Problem requirements: Go through the data below. List every line that holds the word "label".

Listed records:
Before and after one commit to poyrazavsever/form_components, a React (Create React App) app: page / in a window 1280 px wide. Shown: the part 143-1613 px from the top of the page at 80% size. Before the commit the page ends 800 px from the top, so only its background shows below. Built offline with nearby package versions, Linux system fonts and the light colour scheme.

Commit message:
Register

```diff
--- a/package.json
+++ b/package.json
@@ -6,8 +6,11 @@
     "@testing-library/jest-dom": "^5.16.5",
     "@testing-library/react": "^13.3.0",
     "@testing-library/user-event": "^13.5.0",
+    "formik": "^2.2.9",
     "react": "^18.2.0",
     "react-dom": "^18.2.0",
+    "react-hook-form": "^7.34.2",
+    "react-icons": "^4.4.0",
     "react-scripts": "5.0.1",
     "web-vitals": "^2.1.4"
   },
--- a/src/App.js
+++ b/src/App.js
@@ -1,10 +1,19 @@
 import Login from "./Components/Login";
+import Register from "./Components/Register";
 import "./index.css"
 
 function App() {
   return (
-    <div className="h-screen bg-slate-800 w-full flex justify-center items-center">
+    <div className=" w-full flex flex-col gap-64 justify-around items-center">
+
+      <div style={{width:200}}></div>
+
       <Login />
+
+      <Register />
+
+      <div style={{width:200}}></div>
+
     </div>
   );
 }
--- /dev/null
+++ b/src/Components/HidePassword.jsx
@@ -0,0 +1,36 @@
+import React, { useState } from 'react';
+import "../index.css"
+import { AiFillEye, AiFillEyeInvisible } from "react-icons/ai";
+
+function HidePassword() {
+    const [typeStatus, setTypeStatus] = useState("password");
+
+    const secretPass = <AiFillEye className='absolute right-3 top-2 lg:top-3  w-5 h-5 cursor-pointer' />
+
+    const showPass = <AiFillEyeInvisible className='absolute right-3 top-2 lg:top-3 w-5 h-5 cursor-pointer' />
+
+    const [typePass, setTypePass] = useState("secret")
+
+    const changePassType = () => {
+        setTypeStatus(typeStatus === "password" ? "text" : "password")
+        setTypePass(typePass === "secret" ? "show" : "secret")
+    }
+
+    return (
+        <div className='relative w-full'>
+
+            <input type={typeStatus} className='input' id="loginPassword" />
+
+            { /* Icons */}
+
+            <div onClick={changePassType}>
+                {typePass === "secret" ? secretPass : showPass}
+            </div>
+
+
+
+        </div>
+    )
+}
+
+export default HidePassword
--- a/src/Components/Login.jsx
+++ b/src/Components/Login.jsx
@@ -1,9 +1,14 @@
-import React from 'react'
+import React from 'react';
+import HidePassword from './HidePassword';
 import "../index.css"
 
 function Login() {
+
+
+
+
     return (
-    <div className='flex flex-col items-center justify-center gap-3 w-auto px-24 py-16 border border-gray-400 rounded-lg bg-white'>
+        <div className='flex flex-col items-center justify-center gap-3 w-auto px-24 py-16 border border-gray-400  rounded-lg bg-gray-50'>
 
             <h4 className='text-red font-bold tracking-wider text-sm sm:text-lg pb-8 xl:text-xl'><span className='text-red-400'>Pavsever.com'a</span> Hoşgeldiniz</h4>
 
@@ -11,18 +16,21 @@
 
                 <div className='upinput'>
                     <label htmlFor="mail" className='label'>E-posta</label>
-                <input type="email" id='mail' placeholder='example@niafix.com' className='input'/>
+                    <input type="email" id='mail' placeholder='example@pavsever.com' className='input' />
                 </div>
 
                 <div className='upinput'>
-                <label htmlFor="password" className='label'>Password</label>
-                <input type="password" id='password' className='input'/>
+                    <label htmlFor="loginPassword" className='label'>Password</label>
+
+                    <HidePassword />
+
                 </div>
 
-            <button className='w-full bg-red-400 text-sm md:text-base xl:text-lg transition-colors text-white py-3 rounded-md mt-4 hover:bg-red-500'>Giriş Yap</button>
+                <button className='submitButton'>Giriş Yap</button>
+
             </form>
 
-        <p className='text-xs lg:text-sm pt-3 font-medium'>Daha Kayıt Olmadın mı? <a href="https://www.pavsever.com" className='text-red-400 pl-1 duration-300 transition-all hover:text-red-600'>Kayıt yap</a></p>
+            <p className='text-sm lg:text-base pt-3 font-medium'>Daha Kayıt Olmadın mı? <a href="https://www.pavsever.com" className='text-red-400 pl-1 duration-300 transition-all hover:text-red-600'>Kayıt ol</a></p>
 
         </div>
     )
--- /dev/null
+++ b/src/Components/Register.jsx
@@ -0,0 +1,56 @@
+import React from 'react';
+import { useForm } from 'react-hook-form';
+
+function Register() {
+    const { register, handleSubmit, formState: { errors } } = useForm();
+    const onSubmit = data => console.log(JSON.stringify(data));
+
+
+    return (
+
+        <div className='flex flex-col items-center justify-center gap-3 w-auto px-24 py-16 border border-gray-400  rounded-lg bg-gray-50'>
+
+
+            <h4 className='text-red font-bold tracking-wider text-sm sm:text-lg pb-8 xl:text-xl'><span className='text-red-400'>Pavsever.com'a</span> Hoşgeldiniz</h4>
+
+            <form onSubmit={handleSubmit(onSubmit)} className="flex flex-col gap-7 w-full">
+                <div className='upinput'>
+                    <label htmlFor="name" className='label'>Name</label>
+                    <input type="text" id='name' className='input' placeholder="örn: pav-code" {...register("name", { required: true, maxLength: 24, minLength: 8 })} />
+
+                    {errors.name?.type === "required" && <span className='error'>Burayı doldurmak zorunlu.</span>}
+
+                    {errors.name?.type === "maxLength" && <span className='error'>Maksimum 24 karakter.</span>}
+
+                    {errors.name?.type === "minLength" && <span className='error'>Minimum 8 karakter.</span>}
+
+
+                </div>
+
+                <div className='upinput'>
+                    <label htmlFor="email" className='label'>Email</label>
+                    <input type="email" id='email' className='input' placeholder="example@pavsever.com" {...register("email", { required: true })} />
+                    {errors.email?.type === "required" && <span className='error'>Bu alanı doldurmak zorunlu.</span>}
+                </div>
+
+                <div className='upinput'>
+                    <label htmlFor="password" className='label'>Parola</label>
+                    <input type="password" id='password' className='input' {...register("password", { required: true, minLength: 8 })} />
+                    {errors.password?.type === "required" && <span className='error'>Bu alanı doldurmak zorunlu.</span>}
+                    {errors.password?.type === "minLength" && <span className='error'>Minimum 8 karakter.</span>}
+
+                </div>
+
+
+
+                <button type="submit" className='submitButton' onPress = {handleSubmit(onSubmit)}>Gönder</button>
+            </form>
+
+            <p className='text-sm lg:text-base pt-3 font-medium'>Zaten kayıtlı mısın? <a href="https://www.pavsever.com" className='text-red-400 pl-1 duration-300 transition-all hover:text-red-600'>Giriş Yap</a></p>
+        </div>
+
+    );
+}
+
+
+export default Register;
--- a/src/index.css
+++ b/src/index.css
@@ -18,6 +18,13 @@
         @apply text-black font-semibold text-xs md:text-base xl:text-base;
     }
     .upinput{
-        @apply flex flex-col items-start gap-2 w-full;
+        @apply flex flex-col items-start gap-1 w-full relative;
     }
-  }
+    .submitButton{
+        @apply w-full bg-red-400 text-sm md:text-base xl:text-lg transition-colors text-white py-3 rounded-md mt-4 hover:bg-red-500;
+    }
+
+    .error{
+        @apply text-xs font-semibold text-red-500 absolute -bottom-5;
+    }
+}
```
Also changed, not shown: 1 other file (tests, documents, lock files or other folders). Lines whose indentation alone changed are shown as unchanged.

Response to this exercise:
                     <label htmlFor="mail" className='label'>E-posta</label>
-                <label htmlFor="password" className='label'>Password</label>
+                    <label htmlFor="loginPassword" className='label'>Password</label>
+                    <label htmlFor="name" className='label'>Name</label>
+                    <label htmlFor="email" className='label'>Email</label>
+                    <label htmlFor="password" className='label'>Parola</label>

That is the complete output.